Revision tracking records

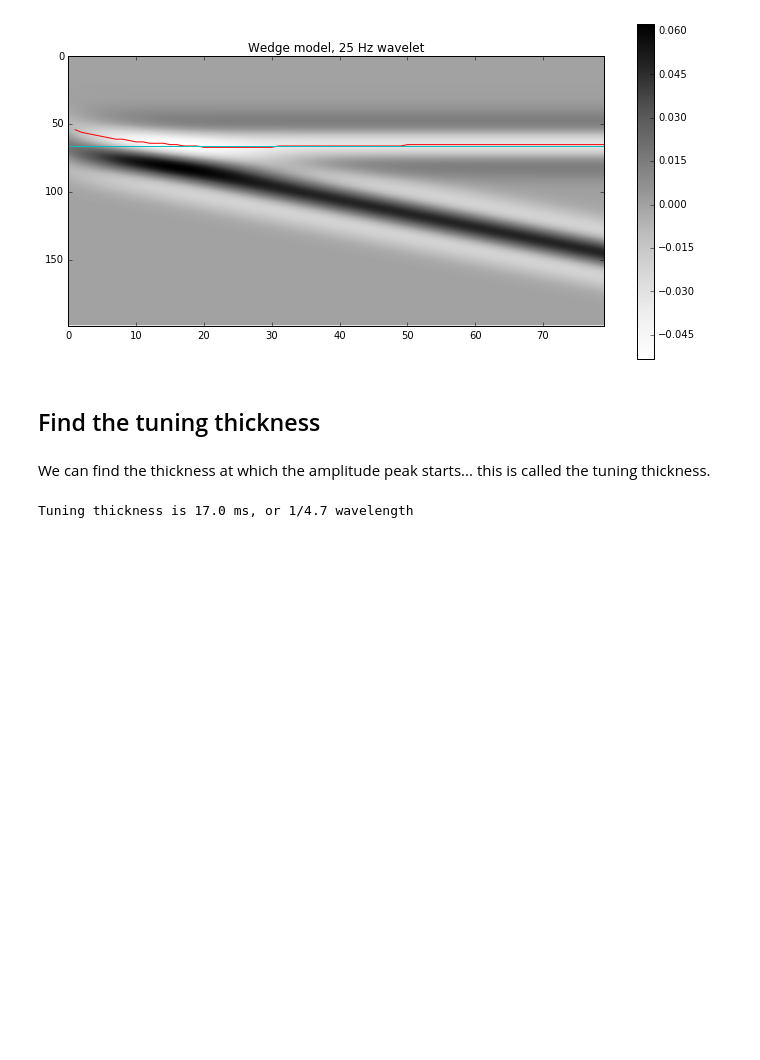
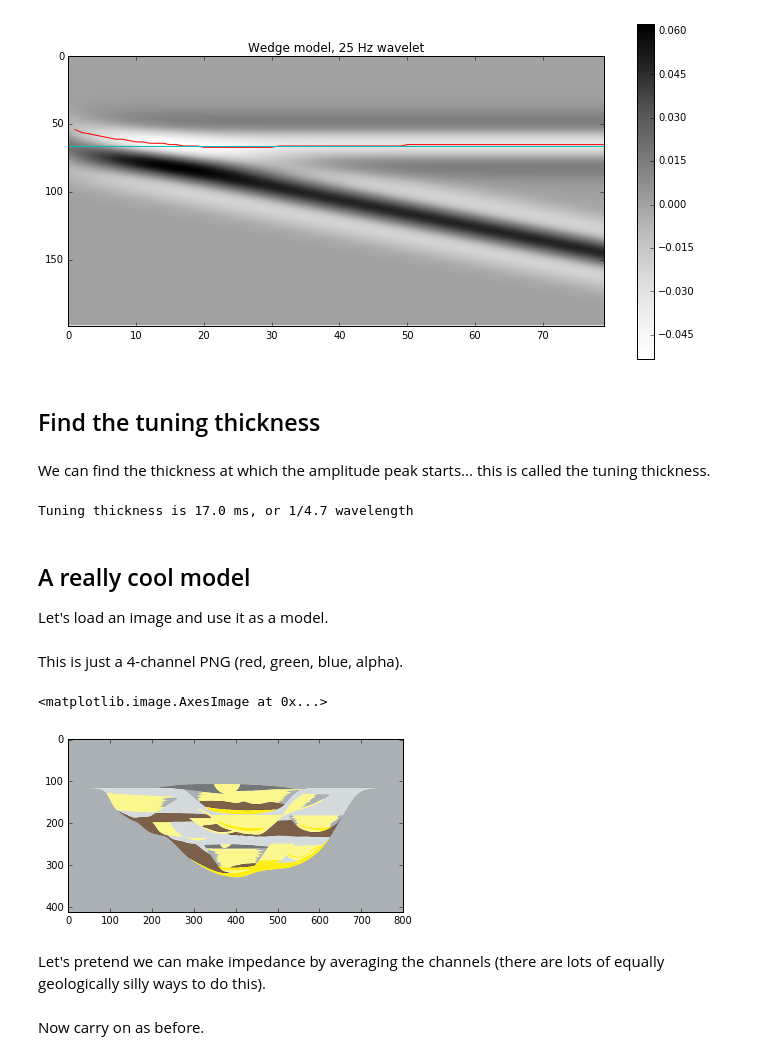
Before and after one commit to ymustc/geocomputing, a Jupyter notebook: notebooks/Synthetic_wedge.ipynb, the cells around one changed output. Cells and saved outputs as stored; diff of their text form; code cells hidden in the pictures; blank space fills up the shorter version.

```diff
--- a/notebooks/Synthetic_wedge.ipynb
+++ b/notebooks/Synthetic_wedge.ipynb
@@ -144,3 +144,20 @@ wavelength = 2 * 1000 * (vp / f) / vp  # in milliseconds TWT
 print("Tuning thickness is {:.1f} ms, or 1/{:.1f} wavelength".format(tuning, wavelength/tuning))
 # %% [output]
 Tuning thickness is 17.0 ms, or 1/4.7 wavelength
+# %% [markdown]
+## A really cool model
+
+Let's load an image and use it as a model.
+# %%
+import matplotlib.image as mpimg
+
+img = mpimg.imread('../data/Hubbard_etal_2014.png')
+# %% [markdown]
+This is just a 4-channel PNG (red, green, blue, alpha).
+# %%
+plt.imshow(img)
+# %% [output]
+<matplotlib.image.AxesImage at 0x...>
+[figure, added]
+# %% [markdown]
+Let's pretend we can make impedance by averaging the channels (there are lots of equally geologically silly ways to do this).
@@ -146,0 +166,2 @@ Tuning thickness is 17.0 ms, or 1/4.7 wavelength
+# %% [markdown]
+Now carry on as before.
```
Also changed, not shown: parts of 5 cells of this notebook, 15 other files.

The problem
Output the records above exactly; leave out the pictures.

Answer for the task
Before and after one commit to ymustc/geocomputing, a Jupyter notebook: notebooks/Synthetic_wedge.ipynb, the cells around one changed output. Cells and saved outputs as stored; diff of their text form; code cells hidden in the pictures; blank space fills up the shorter version.

```diff
--- a/notebooks/Synthetic_wedge.ipynb
+++ b/notebooks/Synthetic_wedge.ipynb
@@ -144,3 +144,20 @@ wavelength = 2 * 1000 * (vp / f) / vp  # in milliseconds TWT
 print("Tuning thickness is {:.1f} ms, or 1/{:.1f} wavelength".format(tuning, wavelength/tuning))
 # %% [output]
 Tuning thickness is 17.0 ms, or 1/4.7 wavelength
+# %% [markdown]
+## A really cool model
+
+Let's load an image and use it as a model.
+# %%
+import matplotlib.image as mpimg
+
+img = mpimg.imread('../data/Hubbard_etal_2014.png')
+# %% [markdown]
+This is just a 4-channel PNG (red, green, blue, alpha).
+# %%
+plt.imshow(img)
+# %% [output]
+<matplotlib.image.AxesImage at 0x...>
+[figure, added]
+# %% [markdown]
+Let's pretend we can make impedance by averaging the channels (there are lots of equally geologically silly ways to do this).
@@ -146,0 +166,2 @@ Tuning thickness is 17.0 ms, or 1/4.7 wavelength
+# %% [markdown]
+Now carry on as before.
```
Also changed, not shown: parts of 5 cells of this notebook, 15 other files.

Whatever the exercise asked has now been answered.